Log entry #51

Twelve hour rescue operation

Saving 900 people off three boats in a 12 hour rescue operation

We were right with our prediction that the small time window, a few days after Christmas, would allow people to flee Libya. After having a rough sea with high waves for some days, the weather conditions improved on Tuesday and Wednesday. But the good weather would not last very long, as we would find out in the coming 24 hours…

On Wednesday, 20 minutes after midnight coordination centre for the rescues in the Mediterranean Sea called the Aquarius, “We know of two wooden boats in distress, west of Tripoli. Please go there to rescue.” The distance is less than 10 nautical miles and we arrive at the location after just 30 minutes. But we cannot find any wooden boat.
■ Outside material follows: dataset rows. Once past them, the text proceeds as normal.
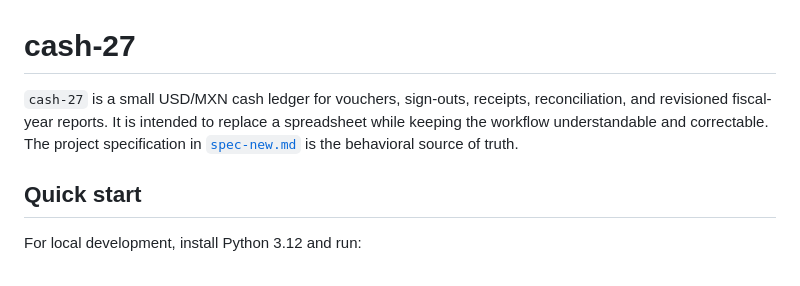
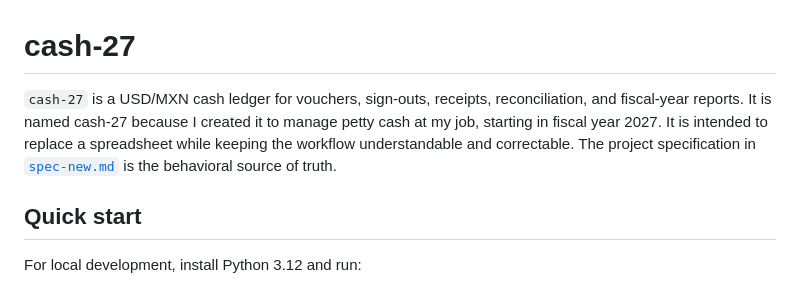
Before and after one commit to charlieboardman/cash-27, a Markdown page: README.md, the part around the change. Rendered like a GitHub page.

Commit message:
Revise README to explain the origin of the name
Updated project description to clarify purpose and origin.

```diff
--- a/README.md
+++ b/README.md
@@ -1,10 +1,11 @@
 # cash-27
 
-`cash-27` is a small USD/MXN cash ledger for vouchers, sign-outs, receipts,
-reconciliation, and revisioned fiscal-year reports. It is intended to replace a
-spreadsheet while keeping the workflow understandable and correctable. The
-project specification in [`spec-new.md`](spec-new.md) is the behavioral source
-of truth.
+`cash-27` is a USD/MXN cash ledger for vouchers, sign-outs, receipts,
+reconciliation, and fiscal-year reports. It is named cash-27 because I
+created it to manage petty cash at my job, starting in fiscal year 2027.
+It is intended to replace a spreadsheet while keeping the workflow understandable
+and correctable. The project specification in [`spec-new.md`](spec-new.md) is the
+behavioral source of truth.
 
 ## Quick start
 
```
“It was quite difficult to locate the boats as it was in the middle of the night and currently there is no moon, so it is really dark without the light of the moon” say SAR coordinator Yohann. “We were searching for almost 2 hours and finally we found a blue wooden boat and not much further another white wooden boat.”

The rescue operation started around 02:15 early Wednesday morning. We did not know yet, that this would be a complicated and long rescue operation for us.

“Our first rescue boat approached the blue wooden boat and collected the first information. We talked to the people, calmed them down, and then we started to distribute life jackets. That took us 30 minutes, as there were over 500 people on different decks” Nicola the deputy SAR coordinator says. An Arabic speaking mediator of MSF, Aali, is on our first rescue boat. “They told me that there are women and children under deck. It was not easy to calm them down,” he says.

On the first rescue shuttle from the blue wooden boat SOS MEDITERRANEE can transfer 18 women and two very young children. But suddenly the situation changed. “There was talk that on the second, smaller wooden boat, water was leaking inside. We checked the situation and it does not look very stable and safe,” said Anthony, a member of the SAR team on the RHIBS.

“We had to act and we decided to evacuate people from the white boat at the same time” said coordinator Yohann. It was still dark, luckily there was almost no wind and the waves were very small. A British Navy vessel was 20 miles away and would hopefully reach the spot in less than one hour. Another nearby ship, a gas tanker, tried to support, but their speed boat was too small.

“And then the situation changed again. We were told of an unconscious person. First on the blue wooden boat and then also on the white wooden boat,” said Yohann. “So we had to transfer these medical cases right away. Both men were breathing, but unconscious. And in the white boat the water continued to leak.”

The medical cases were treated by MSF on board. The British Navy vessel arrived and the coordination centre in Rome decide to hand them the lead for this rescue operation. At this time SOS had been rescuing for several hours and almost 200 people were aboard the Aquarius.

“It was decided to separate the two wooden boats. We took the people from the white boat onto the Aquarius and the navy vessel took the people from the blue wooden boat. But we had already some of the children, women and men from the blue boat aboard the Aquarius.”

The teams of SOS continue rescue for hours, bringing people to the Aquarius shuttle by shuttle, whilst also supporting the navy vessel with shuttles.

“And then suddenly another small wooden boat was spotted, a third one. It was small. But all of a sudden we had to take care of this third boat now. And again, it was a serious situation as the small wooden boat was overcrowded and starting to fill with water. We had to react very quickly as it looked ready to capsize at any moment,” said Yohann.

All 40 people from this wooden boat could be rescued. The entire rescue operation of three different boats lasted more than 12 hours. It was only in the late afternoon that all persons were save aboard of the Aquarius or the navy vessel.

We are now on our way to Sicily facing extremely bad weather. The forecast says that in a few hours it will be even worse and currently we already have waves of up to 4 meters and strong winds. A lot of our guests are seasick and you can hear the typical sound of it all over the Aquarius. The teams of MSF and SOS MEDITERRANEE have a lot to do, to take care of the sick and to support the others with water and food, blankets and medicine.

The Aquarius was able to disembark all rescued Friday morning in a harbour in Sicily.

Text: René Schulthoff